=== DATA FOR THE TASK ===
----

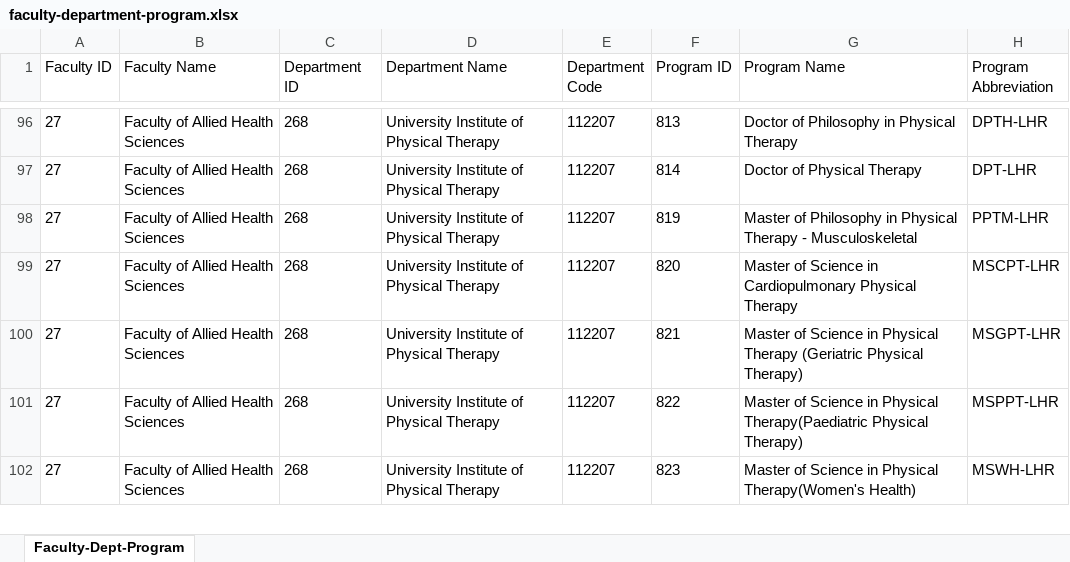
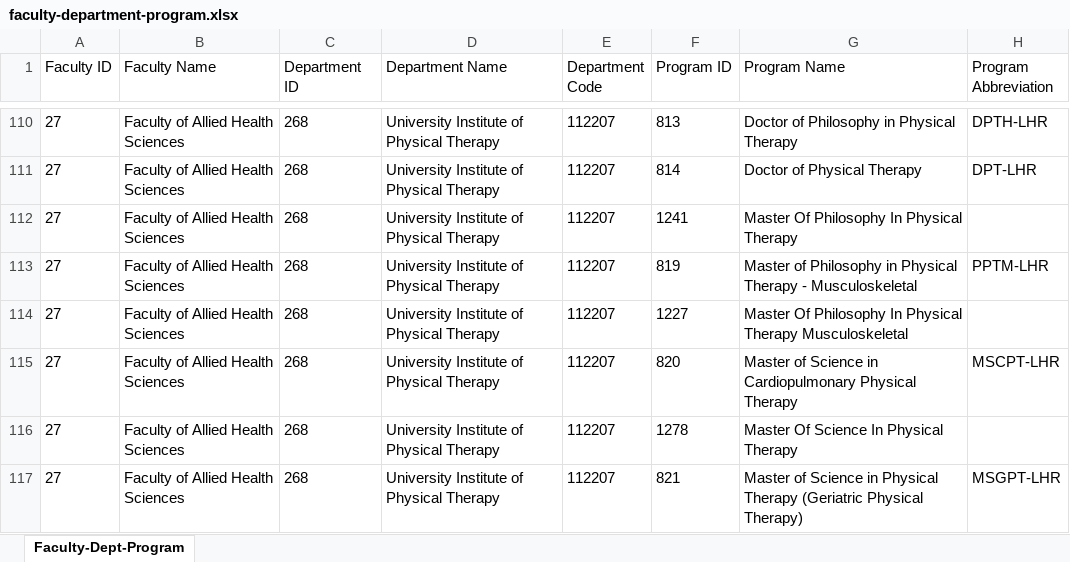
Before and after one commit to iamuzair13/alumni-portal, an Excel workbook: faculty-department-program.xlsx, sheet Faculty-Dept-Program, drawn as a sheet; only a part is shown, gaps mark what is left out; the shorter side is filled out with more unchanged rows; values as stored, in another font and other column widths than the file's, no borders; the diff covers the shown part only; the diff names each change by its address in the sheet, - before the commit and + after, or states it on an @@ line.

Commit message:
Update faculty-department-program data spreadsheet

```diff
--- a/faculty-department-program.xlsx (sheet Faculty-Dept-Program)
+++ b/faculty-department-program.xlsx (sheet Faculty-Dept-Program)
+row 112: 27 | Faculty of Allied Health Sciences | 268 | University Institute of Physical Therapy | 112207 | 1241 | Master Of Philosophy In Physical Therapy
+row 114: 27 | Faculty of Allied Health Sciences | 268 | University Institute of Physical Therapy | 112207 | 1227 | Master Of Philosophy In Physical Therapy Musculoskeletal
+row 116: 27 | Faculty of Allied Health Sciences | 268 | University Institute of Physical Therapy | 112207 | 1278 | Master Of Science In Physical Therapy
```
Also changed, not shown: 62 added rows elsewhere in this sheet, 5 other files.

----

=== EXERCISE DETAILS ===
Retype the whole listing word for word. Skip the pictures.

=== SOLUTION TO THE EXERCISE ===
Before and after one commit to iamuzair13/alumni-portal, an Excel workbook: faculty-department-program.xlsx, sheet Faculty-Dept-Program, drawn as a sheet; only a part is shown, gaps mark what is left out; the shorter side is filled out with more unchanged rows; values as stored, in another font and other column widths than the file's, no borders; the diff covers the shown part only; the diff names each change by its address in the sheet, - before the commit and + after, or states it on an @@ line.

Commit message:
Update faculty-department-program data spreadsheet

```diff
--- a/faculty-department-program.xlsx (sheet Faculty-Dept-Program)
+++ b/faculty-department-program.xlsx (sheet Faculty-Dept-Program)
+row 112: 27 | Faculty of Allied Health Sciences | 268 | University Institute of Physical Therapy | 112207 | 1241 | Master Of Philosophy In Physical Therapy
+row 114: 27 | Faculty of Allied Health Sciences | 268 | University Institute of Physical Therapy | 112207 | 1227 | Master Of Philosophy In Physical Therapy Musculoskeletal
+row 116: 27 | Faculty of Allied Health Sciences | 268 | University Institute of Physical Therapy | 112207 | 1278 | Master Of Science In Physical Therapy
```
Also changed, not shown: 62 added rows elsewhere in this sheet, 5 other files.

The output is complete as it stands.